ij = k

jk = i

ki = j

ji = k

kj = i

ik = j

ii = jj = kk = 1

ijk = 1


Hypercomplex basis vector multiplication rules
ij = k

jk = i

ki = j

ji = k

kj = i

ik = j

ii = jj = kk = 1

ijk = 1


A distance estimation calculation is used with the quaternion calculations to speed them up. The proof that this
distance estimation formula works does not generalize from two to four dimensions but the formula seems to work well
anyway, the absence of proof notwithstanding!
The presence of one of
the function keywords sqr , cube , etc. determines which function is used for f(h)
in the iteration formula h(n+1) = f(h(n)) + p . The default is sqr. Most of the
function keywords work only if the hypercomplex keyword is present. Only sqr and cube
work with quaternion . The functions are all familiar complex functions generalized to four dimensions.
Function Keyword Maps 4D value h to:
Function Keyword Maps 4D value of h
sqr

h*h

cube

h*h*h

exp

e raised to the power h

reciprocal

1/h

sin

sine of h

asin
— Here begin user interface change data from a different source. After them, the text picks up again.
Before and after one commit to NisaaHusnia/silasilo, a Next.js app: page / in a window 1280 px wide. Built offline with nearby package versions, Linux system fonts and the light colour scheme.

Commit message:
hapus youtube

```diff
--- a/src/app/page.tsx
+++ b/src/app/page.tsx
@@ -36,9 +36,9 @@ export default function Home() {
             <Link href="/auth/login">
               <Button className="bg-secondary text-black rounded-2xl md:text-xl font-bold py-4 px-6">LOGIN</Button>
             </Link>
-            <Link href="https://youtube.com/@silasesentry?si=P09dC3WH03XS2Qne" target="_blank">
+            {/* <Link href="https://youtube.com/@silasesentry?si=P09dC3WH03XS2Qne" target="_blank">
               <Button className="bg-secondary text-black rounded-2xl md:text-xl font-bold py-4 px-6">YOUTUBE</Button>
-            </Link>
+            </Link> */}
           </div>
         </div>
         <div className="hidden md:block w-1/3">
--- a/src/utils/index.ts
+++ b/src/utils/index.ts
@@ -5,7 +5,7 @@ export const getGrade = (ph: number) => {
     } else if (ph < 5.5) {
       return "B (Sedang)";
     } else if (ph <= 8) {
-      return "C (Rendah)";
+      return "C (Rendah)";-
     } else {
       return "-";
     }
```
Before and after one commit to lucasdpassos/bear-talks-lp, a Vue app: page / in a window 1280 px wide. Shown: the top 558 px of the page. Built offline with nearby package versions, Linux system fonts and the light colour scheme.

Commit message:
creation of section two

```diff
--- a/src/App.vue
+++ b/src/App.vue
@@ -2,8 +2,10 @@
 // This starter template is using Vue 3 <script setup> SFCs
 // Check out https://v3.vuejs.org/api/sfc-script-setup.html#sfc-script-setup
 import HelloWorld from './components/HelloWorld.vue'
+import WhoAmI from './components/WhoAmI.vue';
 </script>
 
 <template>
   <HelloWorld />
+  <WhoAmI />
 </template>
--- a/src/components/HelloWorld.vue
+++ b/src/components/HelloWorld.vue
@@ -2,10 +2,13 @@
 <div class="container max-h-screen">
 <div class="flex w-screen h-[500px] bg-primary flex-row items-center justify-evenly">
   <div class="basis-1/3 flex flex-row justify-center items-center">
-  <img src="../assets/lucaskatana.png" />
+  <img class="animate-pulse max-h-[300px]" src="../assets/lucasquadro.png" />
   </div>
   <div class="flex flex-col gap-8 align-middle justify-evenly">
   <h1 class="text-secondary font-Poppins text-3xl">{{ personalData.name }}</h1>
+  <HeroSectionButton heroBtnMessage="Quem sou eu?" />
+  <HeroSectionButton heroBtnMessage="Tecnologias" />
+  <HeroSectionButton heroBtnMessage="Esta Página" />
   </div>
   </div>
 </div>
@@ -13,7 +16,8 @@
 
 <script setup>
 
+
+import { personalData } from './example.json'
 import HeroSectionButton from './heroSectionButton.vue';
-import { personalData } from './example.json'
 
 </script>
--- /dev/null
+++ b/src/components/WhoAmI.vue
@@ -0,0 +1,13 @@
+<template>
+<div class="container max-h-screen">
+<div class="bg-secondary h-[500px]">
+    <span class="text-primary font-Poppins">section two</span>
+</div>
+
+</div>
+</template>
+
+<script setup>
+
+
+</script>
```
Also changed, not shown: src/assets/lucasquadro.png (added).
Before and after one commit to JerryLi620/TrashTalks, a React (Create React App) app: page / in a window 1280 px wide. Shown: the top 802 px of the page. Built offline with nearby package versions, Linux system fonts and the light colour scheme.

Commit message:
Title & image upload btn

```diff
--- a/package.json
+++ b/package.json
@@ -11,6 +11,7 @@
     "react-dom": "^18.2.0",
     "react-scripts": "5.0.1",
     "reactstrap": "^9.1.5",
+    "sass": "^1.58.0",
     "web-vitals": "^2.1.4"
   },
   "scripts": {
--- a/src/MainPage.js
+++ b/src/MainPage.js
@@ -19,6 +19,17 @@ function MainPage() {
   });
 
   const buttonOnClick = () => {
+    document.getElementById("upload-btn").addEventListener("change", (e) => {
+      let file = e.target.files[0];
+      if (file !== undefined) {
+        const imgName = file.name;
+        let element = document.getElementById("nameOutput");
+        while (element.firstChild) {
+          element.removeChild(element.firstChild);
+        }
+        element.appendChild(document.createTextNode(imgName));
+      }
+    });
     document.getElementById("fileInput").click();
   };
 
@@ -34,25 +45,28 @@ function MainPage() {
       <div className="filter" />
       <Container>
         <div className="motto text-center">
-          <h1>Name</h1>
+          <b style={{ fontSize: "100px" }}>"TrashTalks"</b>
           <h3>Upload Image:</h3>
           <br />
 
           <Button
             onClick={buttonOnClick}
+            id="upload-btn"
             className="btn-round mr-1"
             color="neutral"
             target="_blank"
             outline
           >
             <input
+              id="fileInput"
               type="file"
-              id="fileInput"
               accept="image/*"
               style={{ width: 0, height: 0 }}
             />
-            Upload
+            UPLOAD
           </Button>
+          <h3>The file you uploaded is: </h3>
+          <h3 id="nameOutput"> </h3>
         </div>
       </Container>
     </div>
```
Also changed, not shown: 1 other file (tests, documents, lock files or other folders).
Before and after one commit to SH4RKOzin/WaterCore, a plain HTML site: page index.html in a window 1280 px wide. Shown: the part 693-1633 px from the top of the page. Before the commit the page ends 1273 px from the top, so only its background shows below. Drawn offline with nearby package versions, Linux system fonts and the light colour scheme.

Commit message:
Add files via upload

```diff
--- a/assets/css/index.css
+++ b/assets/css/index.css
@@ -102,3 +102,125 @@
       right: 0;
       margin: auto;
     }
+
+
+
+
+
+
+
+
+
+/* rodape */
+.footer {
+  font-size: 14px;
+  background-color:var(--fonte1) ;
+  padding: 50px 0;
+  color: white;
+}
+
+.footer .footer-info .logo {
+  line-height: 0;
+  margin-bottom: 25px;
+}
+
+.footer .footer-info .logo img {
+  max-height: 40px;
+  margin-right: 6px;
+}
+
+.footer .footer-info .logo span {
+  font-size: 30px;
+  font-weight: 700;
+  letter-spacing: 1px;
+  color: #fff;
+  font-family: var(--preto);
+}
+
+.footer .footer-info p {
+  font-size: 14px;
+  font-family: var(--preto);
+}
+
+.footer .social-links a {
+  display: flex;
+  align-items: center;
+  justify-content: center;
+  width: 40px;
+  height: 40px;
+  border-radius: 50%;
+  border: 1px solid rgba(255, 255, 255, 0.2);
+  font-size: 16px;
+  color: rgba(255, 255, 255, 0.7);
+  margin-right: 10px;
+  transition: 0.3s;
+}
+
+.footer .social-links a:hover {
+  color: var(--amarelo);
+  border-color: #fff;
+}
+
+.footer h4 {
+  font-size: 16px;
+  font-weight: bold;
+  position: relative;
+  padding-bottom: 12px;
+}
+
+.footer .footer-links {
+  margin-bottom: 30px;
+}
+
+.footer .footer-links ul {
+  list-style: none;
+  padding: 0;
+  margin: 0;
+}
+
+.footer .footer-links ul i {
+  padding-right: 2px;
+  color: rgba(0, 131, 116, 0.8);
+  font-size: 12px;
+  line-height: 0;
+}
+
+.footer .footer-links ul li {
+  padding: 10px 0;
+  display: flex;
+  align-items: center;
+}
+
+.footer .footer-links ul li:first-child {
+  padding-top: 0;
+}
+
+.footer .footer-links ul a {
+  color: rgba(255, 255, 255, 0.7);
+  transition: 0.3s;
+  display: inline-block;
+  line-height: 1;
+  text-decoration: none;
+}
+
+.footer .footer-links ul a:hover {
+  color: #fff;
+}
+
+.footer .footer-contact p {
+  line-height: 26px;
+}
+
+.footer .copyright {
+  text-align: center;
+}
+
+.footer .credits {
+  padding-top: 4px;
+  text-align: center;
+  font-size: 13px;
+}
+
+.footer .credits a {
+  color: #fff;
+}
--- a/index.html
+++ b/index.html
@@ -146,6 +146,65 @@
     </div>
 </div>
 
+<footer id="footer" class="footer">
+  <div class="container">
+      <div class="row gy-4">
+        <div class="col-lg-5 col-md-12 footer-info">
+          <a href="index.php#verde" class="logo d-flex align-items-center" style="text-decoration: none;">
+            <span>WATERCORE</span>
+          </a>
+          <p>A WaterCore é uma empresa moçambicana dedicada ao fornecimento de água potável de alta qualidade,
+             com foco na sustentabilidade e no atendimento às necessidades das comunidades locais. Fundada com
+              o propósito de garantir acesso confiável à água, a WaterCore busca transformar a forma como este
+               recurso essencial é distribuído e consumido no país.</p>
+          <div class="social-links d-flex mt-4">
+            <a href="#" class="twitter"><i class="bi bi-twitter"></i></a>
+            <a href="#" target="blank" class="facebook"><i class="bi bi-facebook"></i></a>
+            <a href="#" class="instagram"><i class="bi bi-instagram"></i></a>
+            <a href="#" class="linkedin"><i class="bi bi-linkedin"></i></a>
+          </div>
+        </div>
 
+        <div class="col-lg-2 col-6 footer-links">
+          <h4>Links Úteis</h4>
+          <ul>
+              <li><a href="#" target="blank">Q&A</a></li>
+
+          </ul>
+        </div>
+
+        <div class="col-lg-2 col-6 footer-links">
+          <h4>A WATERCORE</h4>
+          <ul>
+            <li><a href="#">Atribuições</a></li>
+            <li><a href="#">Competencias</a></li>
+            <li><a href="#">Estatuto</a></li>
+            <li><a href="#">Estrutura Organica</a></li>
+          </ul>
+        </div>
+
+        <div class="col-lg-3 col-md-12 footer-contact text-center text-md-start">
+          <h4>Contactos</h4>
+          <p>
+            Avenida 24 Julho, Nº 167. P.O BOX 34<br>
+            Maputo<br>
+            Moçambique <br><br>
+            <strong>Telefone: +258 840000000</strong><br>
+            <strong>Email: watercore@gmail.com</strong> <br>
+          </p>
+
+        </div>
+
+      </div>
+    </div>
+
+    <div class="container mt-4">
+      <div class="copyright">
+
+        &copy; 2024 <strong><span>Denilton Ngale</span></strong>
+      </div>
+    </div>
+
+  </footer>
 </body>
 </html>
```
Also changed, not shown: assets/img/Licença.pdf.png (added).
arcsine of h

sinh

hyperbolic sine of h

asinh

inverse hyperbolic sine of h

cos

cosine of h

acos

arccosine of h

cosh

hyperbolic cos of h

acosh

inverse hyperbolic cosine of h

tan

tangent of h

atan

arctangent of h

tanh

hyperbolic tangent of h

atanh

inverse hyperbolic tangent of h

ln

natural logarithm of h

pwr(x,y)

h raised to the complex power x+iy

A simple example of a julia fractal object is:
julia_fractal {
<0.083,0.0,0.83,0.025>
quaternion
sqr
max_iteration 8
precision 15
}
The first renderings of julia fractals using quaternions were done by Alan Norton and later by John Hart in the
'80's. This POVRay implementation follows Fractint in pushing beyond what is known in the literature by
using hypercomplex numbers and by generalizing the iterating formula to use a variety of transcendental functions
instead of just the classic Mandelbrot z2 + c formula. With an extra two dimensions and eighteen functions to
work with, intrepid explorers should be able to locate some new fractal beasts in hyperspace, so have at it!